_WHAT THIS TASK INVOLVES_
From the entries below, determine the number of lines that contain "http". Give that number by itself.

_SUPPLIED DATA_
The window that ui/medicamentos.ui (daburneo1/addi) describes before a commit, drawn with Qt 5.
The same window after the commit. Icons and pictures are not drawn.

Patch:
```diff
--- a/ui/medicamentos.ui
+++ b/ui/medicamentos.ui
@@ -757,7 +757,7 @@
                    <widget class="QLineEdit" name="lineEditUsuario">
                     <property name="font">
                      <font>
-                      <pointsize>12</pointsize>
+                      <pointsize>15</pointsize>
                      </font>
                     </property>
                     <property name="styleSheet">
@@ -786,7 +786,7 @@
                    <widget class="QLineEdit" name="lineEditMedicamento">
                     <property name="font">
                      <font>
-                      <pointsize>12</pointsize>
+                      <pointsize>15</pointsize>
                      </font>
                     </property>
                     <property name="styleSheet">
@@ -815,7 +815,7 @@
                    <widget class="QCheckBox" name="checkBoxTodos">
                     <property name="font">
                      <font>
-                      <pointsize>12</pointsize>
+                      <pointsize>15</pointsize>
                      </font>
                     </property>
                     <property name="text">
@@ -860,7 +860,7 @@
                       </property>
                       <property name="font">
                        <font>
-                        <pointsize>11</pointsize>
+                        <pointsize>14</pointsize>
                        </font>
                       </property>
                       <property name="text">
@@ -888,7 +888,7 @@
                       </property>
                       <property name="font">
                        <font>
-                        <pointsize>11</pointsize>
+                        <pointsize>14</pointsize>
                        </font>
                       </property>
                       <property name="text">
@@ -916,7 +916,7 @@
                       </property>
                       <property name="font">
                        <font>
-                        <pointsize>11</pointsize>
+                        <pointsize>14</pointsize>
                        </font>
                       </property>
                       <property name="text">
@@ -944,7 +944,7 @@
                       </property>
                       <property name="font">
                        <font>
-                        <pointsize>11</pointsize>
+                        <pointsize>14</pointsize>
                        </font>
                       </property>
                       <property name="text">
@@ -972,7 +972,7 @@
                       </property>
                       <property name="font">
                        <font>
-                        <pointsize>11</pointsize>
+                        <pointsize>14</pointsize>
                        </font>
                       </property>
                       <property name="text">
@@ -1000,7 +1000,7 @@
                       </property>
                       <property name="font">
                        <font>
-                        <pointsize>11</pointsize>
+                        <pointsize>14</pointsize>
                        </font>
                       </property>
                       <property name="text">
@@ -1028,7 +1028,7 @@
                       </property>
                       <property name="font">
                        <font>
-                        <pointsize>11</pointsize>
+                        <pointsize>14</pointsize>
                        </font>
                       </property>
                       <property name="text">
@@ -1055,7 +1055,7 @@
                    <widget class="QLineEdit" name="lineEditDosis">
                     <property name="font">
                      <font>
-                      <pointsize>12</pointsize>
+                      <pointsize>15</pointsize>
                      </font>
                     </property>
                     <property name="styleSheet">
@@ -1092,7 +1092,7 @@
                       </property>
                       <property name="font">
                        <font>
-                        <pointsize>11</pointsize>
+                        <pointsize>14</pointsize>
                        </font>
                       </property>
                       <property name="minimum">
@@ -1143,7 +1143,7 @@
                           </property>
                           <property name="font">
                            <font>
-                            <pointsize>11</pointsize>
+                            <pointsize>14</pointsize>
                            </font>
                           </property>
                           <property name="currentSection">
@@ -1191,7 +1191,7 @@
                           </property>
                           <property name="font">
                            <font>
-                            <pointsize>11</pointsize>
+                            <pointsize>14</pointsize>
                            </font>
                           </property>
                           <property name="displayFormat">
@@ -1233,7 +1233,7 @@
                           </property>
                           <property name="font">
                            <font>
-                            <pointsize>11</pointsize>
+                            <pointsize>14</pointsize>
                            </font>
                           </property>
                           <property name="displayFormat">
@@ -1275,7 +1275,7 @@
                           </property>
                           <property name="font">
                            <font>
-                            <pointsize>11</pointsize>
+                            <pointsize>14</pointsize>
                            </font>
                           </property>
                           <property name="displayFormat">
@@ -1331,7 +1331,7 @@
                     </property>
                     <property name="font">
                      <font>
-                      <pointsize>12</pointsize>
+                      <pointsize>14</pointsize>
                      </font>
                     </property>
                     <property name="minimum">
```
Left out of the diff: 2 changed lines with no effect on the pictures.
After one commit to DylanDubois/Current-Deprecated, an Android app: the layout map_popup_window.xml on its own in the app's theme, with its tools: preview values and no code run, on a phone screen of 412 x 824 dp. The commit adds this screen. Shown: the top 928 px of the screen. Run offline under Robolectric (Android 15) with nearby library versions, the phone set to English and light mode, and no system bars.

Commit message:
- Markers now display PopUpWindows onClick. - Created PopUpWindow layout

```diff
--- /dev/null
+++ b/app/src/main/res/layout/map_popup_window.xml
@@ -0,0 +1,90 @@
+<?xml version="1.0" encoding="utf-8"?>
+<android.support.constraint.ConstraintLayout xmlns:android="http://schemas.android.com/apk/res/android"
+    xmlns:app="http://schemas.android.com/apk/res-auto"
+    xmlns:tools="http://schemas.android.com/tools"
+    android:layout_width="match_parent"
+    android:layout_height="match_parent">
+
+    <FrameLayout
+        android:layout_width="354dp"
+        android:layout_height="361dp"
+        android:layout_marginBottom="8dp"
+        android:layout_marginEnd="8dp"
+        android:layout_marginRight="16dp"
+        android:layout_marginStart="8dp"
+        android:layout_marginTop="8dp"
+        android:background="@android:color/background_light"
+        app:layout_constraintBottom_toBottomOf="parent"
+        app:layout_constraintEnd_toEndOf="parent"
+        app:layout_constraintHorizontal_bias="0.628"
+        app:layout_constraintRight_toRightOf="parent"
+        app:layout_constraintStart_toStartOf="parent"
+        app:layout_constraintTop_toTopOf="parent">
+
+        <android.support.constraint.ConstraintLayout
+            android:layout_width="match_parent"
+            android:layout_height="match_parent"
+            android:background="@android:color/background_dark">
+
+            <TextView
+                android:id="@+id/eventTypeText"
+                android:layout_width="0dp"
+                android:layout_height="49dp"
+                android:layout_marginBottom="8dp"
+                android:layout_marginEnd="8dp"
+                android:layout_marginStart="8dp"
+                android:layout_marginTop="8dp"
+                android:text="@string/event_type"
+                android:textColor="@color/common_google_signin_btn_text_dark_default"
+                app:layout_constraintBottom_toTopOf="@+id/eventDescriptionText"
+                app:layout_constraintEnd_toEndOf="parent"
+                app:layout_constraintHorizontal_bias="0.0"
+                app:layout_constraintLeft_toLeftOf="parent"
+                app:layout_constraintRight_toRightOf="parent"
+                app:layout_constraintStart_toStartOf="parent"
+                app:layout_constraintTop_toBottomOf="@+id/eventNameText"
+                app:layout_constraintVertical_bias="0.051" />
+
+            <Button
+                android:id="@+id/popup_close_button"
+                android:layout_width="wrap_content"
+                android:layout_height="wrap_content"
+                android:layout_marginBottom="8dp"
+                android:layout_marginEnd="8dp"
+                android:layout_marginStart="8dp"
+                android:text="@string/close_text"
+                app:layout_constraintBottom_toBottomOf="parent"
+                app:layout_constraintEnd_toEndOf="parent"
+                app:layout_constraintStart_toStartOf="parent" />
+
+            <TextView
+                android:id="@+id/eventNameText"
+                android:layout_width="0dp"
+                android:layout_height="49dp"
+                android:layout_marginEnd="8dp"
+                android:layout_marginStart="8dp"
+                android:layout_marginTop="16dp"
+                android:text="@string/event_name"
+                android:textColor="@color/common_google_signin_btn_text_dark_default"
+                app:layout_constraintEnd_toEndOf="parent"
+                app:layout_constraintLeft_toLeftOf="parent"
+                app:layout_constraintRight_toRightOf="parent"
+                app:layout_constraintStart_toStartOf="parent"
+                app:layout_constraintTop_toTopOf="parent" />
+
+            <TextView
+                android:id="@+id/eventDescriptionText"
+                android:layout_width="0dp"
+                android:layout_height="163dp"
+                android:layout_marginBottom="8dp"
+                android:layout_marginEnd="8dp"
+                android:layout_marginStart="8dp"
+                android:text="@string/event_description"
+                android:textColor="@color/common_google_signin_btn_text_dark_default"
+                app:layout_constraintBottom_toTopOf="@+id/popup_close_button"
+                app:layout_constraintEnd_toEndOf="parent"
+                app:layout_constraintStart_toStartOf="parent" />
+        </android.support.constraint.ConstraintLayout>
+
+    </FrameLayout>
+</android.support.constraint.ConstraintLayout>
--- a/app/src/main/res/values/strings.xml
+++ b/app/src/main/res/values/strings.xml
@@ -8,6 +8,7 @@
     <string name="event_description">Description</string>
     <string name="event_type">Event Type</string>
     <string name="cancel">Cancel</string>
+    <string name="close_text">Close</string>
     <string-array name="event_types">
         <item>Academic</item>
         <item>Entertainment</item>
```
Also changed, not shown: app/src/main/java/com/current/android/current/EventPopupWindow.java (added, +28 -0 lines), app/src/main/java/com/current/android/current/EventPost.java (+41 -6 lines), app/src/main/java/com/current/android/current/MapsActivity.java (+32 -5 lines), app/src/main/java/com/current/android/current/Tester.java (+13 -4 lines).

_SOLUTION_
3